Published: 29 October 2012


Café au lait spots (CALS) are common dermatologic findings that can at the same time arise in a variety of pathologic conditions such as Neurofibromatosis type 1 (NF1), together with numerous hereditary syndromes for which they represent either diagnostic criteria or associated elements (McCune Albright, Silver-Russell, LEOPARD, Ataxia-Telangiectasia). A review of the literature also revealed two cases of association with NBCCS. We report here the case of a female proband with CALS associated to Nevoid Basal Cell Carcinoma Syndrome (NBCCS) with known PTCH1 germline mutation (C.1348-2A>G) who had been misdiagnosed with NF1 in her childhood because of 5 CALS and cutaneous nodules. The patient presented a giant cell tumor of the skin, palmar and calcaneal epidermoidal cystic nodules, odontogenic keratocystic tumors and deformity of the jaw profile. Her family history brought both her brother and father to our attention because of the presence of KCOTs diagnosed at early age: after genetic testing, the same PTCH1 germline mutation was identified in the three family members. Clinical criteria are used for discerning NF1 diagnosis (size, number and onset age), while there are no definite guidelines concerning CALS except for their presence. In our experience, we have noted an association of CALS with NBCCS; this seems interesting because we already know clinical criteria are a dynamic entity and can be modified by epidemiologic evidences.
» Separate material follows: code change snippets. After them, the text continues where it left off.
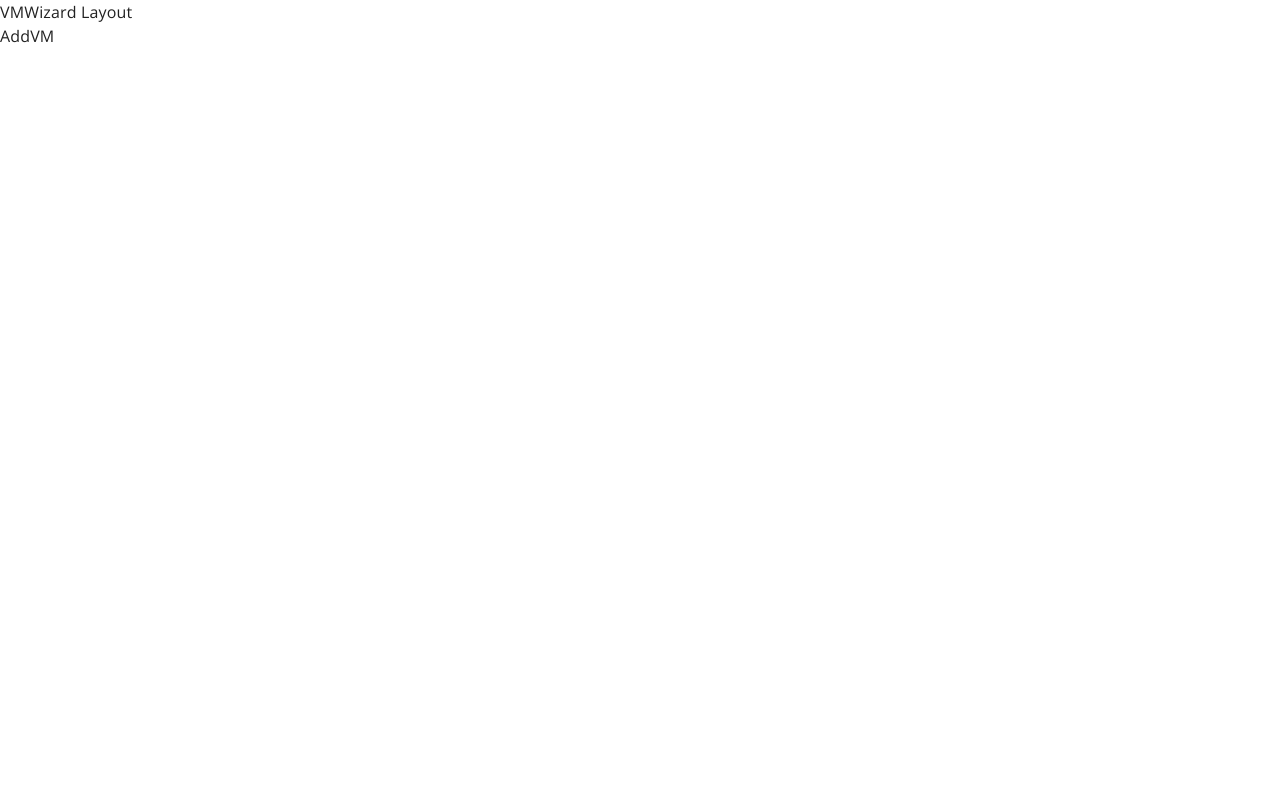
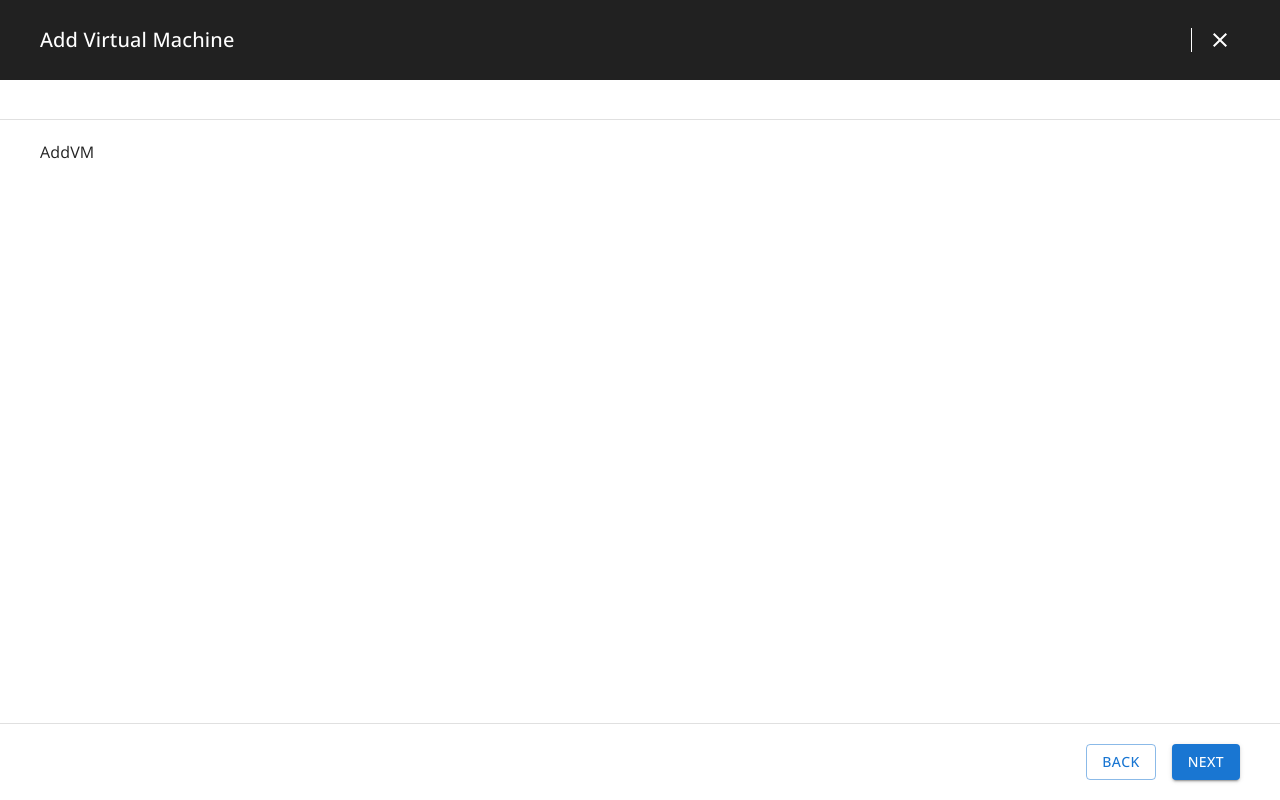
Before and after one commit to nodetempest/vm-manager, a React (Vite) app: page /add-vm in a window 1280 px wide. Built offline with nearby package versions, Linux system fonts and the light colour scheme.

Commit message:
implement layouts

```diff
--- a/src/App.tsx
+++ b/src/App.tsx
@@ -1,11 +1,14 @@
+import * as React from "react";
 import { RouterProvider } from "react-router-dom";
 import { router } from "./router";
 import { Styles } from "./styles/Styles";
 
-export const App = () => {
-  return (
-    <Styles>
-      <RouterProvider router={router} />
-    </Styles>
-  );
-};
+export class App extends React.Component {
+  render() {
+    return (
+      <Styles>
+        <RouterProvider router={router} />
+      </Styles>
+    );
+  }
+}
--- a/src/layouts/VMWizard.tsx
+++ /dev/null
@@ -1,10 +0,0 @@
-import React from "react";
-import { Outlet } from "react-router-dom";
-
-export const VMWizard = () => {
-  return (
-    <div>
-      VMWizard Layout <Outlet />{" "}
-    </div>
-  );
-};
--- /dev/null
+++ b/src/layouts/VMWizard/Footer.tsx
@@ -0,0 +1,36 @@
+import * as React from "react";
+import { Box } from "@mui/material";
+
+export type TFooterProps = {
+  children: React.ReactNode;
+};
+
+export class Footer extends React.Component<TFooterProps> {
+  render() {
+    return (
+      <Box
+        sx={{
+          padding: "20px 40px",
+          borderTop: "1px solid",
+          borderColor: "grey.300",
+          display: "flex",
+          alignItems: "center",
+          justifyContent: "center",
+        }}
+      >
+        <Box
+          sx={{
+            maxWidth: "1280px",
+            display: "flex",
+            alignItems: "center",
+            gap: 2,
+            justifyContent: "end",
+            flexGrow: 1,
+          }}
+        >
+          {this.props.children}
+        </Box>
+      </Box>
+    );
+  }
+}
--- /dev/null
+++ b/src/layouts/VMWizard/Navbar.tsx
@@ -0,0 +1,83 @@
+import * as React from "react";
+import { Routes, Route, useNavigate, NavigateFunction } from "react-router-dom";
+import { Box, Typography, IconButton } from "@mui/material";
+import { Close } from "@mui/icons-material";
+
+const Base = class extends React.Component<TWithNavigateProps> {
+  render() {
+    return (
+      <Box
+        component="nav"
+        sx={{
+          display: "flex",
+          alignItems: "center",
+          p: "20px 40px",
+          bgcolor: "grey.900",
+          justifyContent: "center",
+        }}
+      >
+        <Box
+          sx={{
+            maxWidth: "1280px",
+            flexGrow: 1,
+            display: "flex",
+            alignItems: "center",
+            justifyContent: "space-between",
+          }}
+        >
+          <Routes>
+            <Route
+              path="/add-vm"
+              element={
+                <Typography variant="h6" sx={{ color: "common.white" }}>
+                  Add Virtual Machine
+                </Typography>
+              }
+            />
+            <Route
+              path="/vm-list"
+              element={
+                <Typography variant="h6" sx={{ color: "common.white" }}>
+                  Nutanix mine with veem cluster setup
+                </Typography>
+              }
+            />
+          </Routes>
+          <Box sx={{ display: "flex", alignItems: "center" }}>
+            <Box
+              sx={{
+                width: "1px",
+                bgcolor: "common.white",
+                height: "24px",
+                mr: 1,
+              }}
+            />
+            <IconButton
+              sx={{ color: "common.white" }}
+              onClick={() => this.props.navigate("/")}
+            >
+              <Close sx={{ color: "common.white" }} />
+            </IconButton>
+          </Box>
+        </Box>
+      </Box>
+    );
+  }
+};
+
+export type TWithNavigateProps = {
+  navigate: NavigateFunction;
+};
+
+const withNavigate = <P extends TWithNavigateProps>(
+  Component: React.ComponentType<P>
+): React.FC<Omit<P, keyof TWithNavigateProps>> => {
+  return (props) => {
+    const navigate = useNavigate();
+    return <Component {...(props as P)} navigate={navigate} />;
+  };
+};
+
+const Navbar = withNavigate(Base);
+
+export { Navbar };
--- /dev/null
+++ b/src/layouts/VMWizard/VMWizard.tsx
@@ -0,0 +1,23 @@
+import * as React from "react";
+import { Outlet } from "react-router-dom";
+import { Box } from "@mui/material";
+
+import { Navbar } from "./Navbar";
+
+export class VMWizard extends React.Component {
+  render() {
+    return (
+      <Box
+        sx={{
+          display: "flex",
+          flexDirection: "column",
+          height: "100vh",
+          justifyContent: "center",
+        }}
+      >
+        <Navbar />
+        <Outlet />
+      </Box>
+    );
+  }
+}
--- /dev/null
+++ b/src/layouts/VMWizard/index.ts
@@ -0,0 +1 @@
+export { VMWizard } from "./VMWizard";
--- a/src/pages/AddVM/AddVM.tsx
+++ b/src/pages/AddVM/AddVM.tsx
@@ -1,5 +1,36 @@
-import React from "react";
+import * as React from "react";
+import { Box, Button } from "@mui/material";
 
-export const AddVM = () => {
-  return <div>AddVM</div>;
-};
+import { Footer } from "@/layouts/VMWizard/Footer";
+
+export class AddVM extends React.Component {
+  render() {
+    return (
+      <>
+        <Box
+          sx={{
+            height: "40px",
+            borderBottom: "1px solid",
+            borderColor: "grey.300",
+          }}
+        />
+        <Box
+          component="main"
+          sx={{
+            p: "20px 40px",
+            flexGrow: 1,
+            maxWidth: "1360px",
+            alignSelf: "center",
+            width: 1,
+          }}
+        >
+          AddVM
+        </Box>
+        <Footer>
+          <Button variant="outlined">Back</Button>
+          <Button variant="contained">Next</Button>
+        </Footer>
+      </>
+    );
+  }
+}
--- a/src/pages/VMList.tsx
+++ b/src/pages/VMList.tsx
@@ -1,5 +1,28 @@
-import React from "react";
+import * as React from "react";
+import { Box, Button } from "@mui/material";
 
-export const VMList = () => {
-  return <div>VMList</div>;
-};
+import { Footer } from "@/layouts/VMWizard/Footer";
+
+export class VMList extends React.Component {
+  render() {
+    return (
+      <>
+        <Box
+          component="main"
+          sx={{
+            p: "40px",
+            flexGrow: 1,
+            maxWidth: "1360px",
+            alignSelf: "center",
+            width: 1,
+          }}
+        >
+          VMList
+        </Box>
+        <Footer>
+          <Button variant="contained">Close</Button>
+        </Footer>
+      </>
+    );
+  }
+}
```
Also changed, not shown: src/pages/AddVM/steps/StepOne.tsx (+6 -4 lines), src/pages/AddVM/steps/StepThree.tsx (+6 -4 lines), src/pages/AddVM/steps/StepTwo.tsx (+6 -4 lines).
Café au lait spots; Nevoid basal cell carcinoma syndrome; PTCH1 mutation; Neurofibromatosis type 1; Genodermatoses; Hereditary cancer syndrome